The short days and cold weather this time of year can have all of us feeling a little glum. Pets can feel the vibe, too, and sometimes are affected by a down mood, just like people. Volunteer Veterinary Hospital hopes to help pet owners recognize if their dog is depressed so that they can help man’s best friend feel better. 

Signs Your Dog is Depressed

Depression and other forms of mental illness can happen in our pets. Because they don’t talk to us, though, sometimes these issues can go undiagnosed. Depression, in particular, most often occurs when a pet has been through some type of life change or traumatic event. These might include loss of a human, loss of an animal companion, or major change in routine. 

Depression in dogs can manifest in different ways. Some signs that you might want to intervene can include:

  • Increased time sleeping
  • Loss of appetite
  • Changes in housetraining
  • Hiding
  • Changes in normal personality traits and behaviors 
  • Obsessive behaviors like pacing or overgrooming

While it might be easy to blame these types of changes on depression, there are definitely other medical problems that can have similar symptoms. It is always best to contact us when your pet has a dramatic change so that we can investigate possible causes of a problem.

Cheering Up Your Pup

The first thing to do when you think your pet might be depressed is to have an examination performed to rule out other medical issues.
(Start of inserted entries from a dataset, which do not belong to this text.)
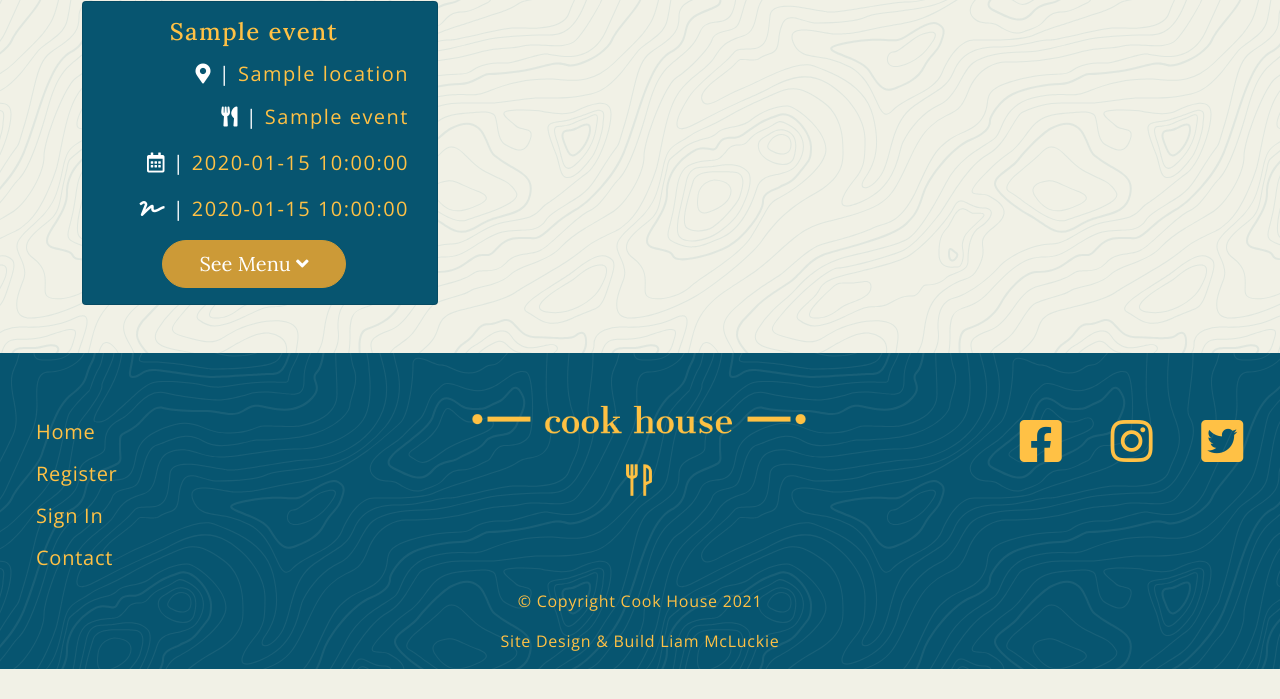
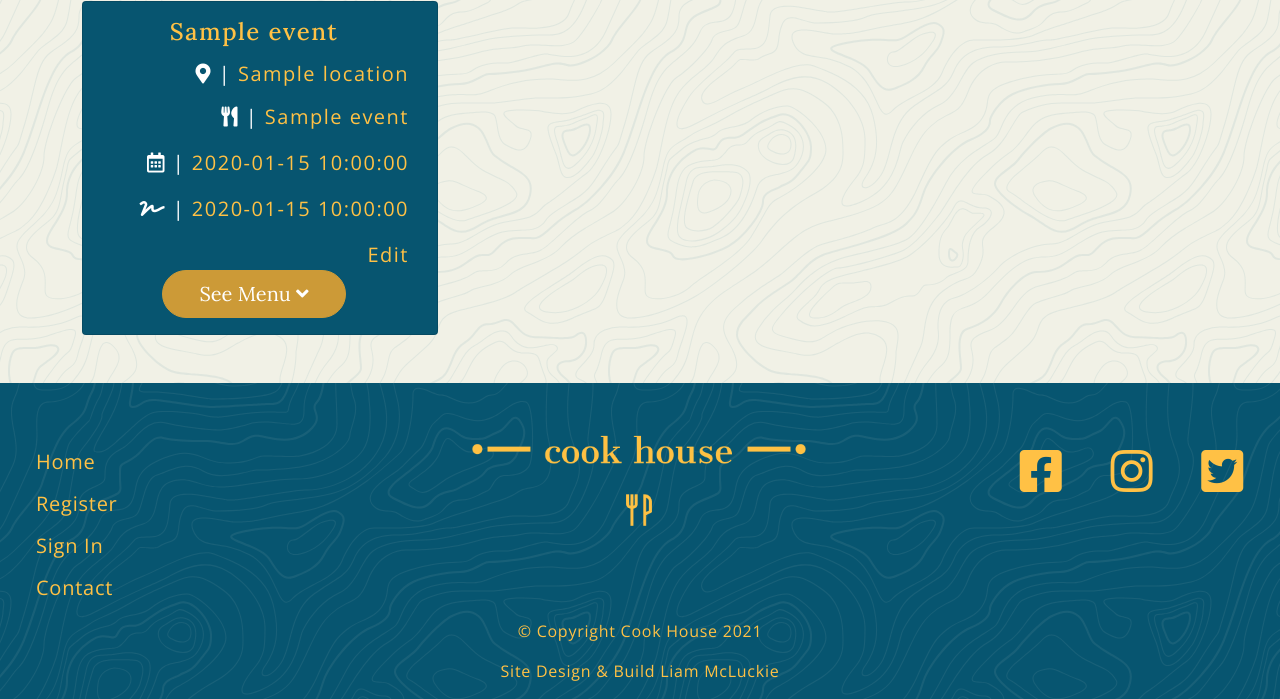
Before and after one commit to liammcluckie/Cook-House, a Flask app: page /get_event in a window 1280 px wide. Shown: the part 950-1649 px from the top of the page. Before the commit the page ends 1619 px from the top, so only its background shows below. Run offline with Flask 2, Linux system fonts and the light colour scheme; a database or web service that is not in the repository returns one stand-in record (values such as "Sample title"); some libraries are stand-ins or nearby versions.

Commit message:
Add functioning edit event button

```diff
--- a/templates/supper-club.html
+++ b/templates/supper-club.html
@@ -43,6 +43,7 @@
                                 <p class="card-text mb-3"><i class="fas fa-utensils"></i>&nbsp;|&nbsp;<em class="event-em">{{ event.category_name }}</em></p>
                                 <p class="card-text mb-3"><i class="far fa-calendar-alt"></i>&nbsp;|&nbsp;<em class="event-em">{{ event.date }}</em></p>
                                 <p class="card-text mb-3"><i class="fas fa-signature"></i>&nbsp;|&nbsp;<em class="event-em">{{ event.created_by }}</em></p>
+                                <a href="{{ url_for('edit_event', event_id=event._id) }}" class="mb-3">Edit</a>
                                 <div class="menu-btn-container">
                                     <button class="menu-btn" id="menu-button">See Menu&nbsp;<i class="fas fa-angle-down"></i></button>
                                 </div>
```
Nothing is worse than not treating a problem that is painful or otherwise harmful because we didn’t recognize it was there. 

Once we are sure that there isn’t a physical cause for your pet’s symptoms, we can focus on techniques to help boost your pup’s spirits. 

You might make an effort to:

  • Add predictable exercise into your pet’s routine
  • Get your dog’s brain working though puzzle toys, games, and training sessions
  • Up the touch factor with grooming or snuggle sessions
  • Get your pet out of the house for a trip to a friend’s house, puppy play date, hike, or dog park excursion
  • Socialize with other pets if your dog enjoys doing so
  • Make your pet’s day-to-day schedule as reliable as possible
  • Groom your dog
  • Enrich your dog’s environment

If your dog has the blues, putting a little energy into creating a stable and loving home environment can go a long way. If the problem is long-standing or seems to be worsening, please don’t hesitate to reach out. In some situations more aggressive intervention is needed.

You know your dog best, and if you think there is a problem, it is never wrong to seek help. You are your pet’s advocate, and we appreciate you taking the job to heart. Contact us at (865) 609-0311 with any questions or concerns about your pet’s mental health.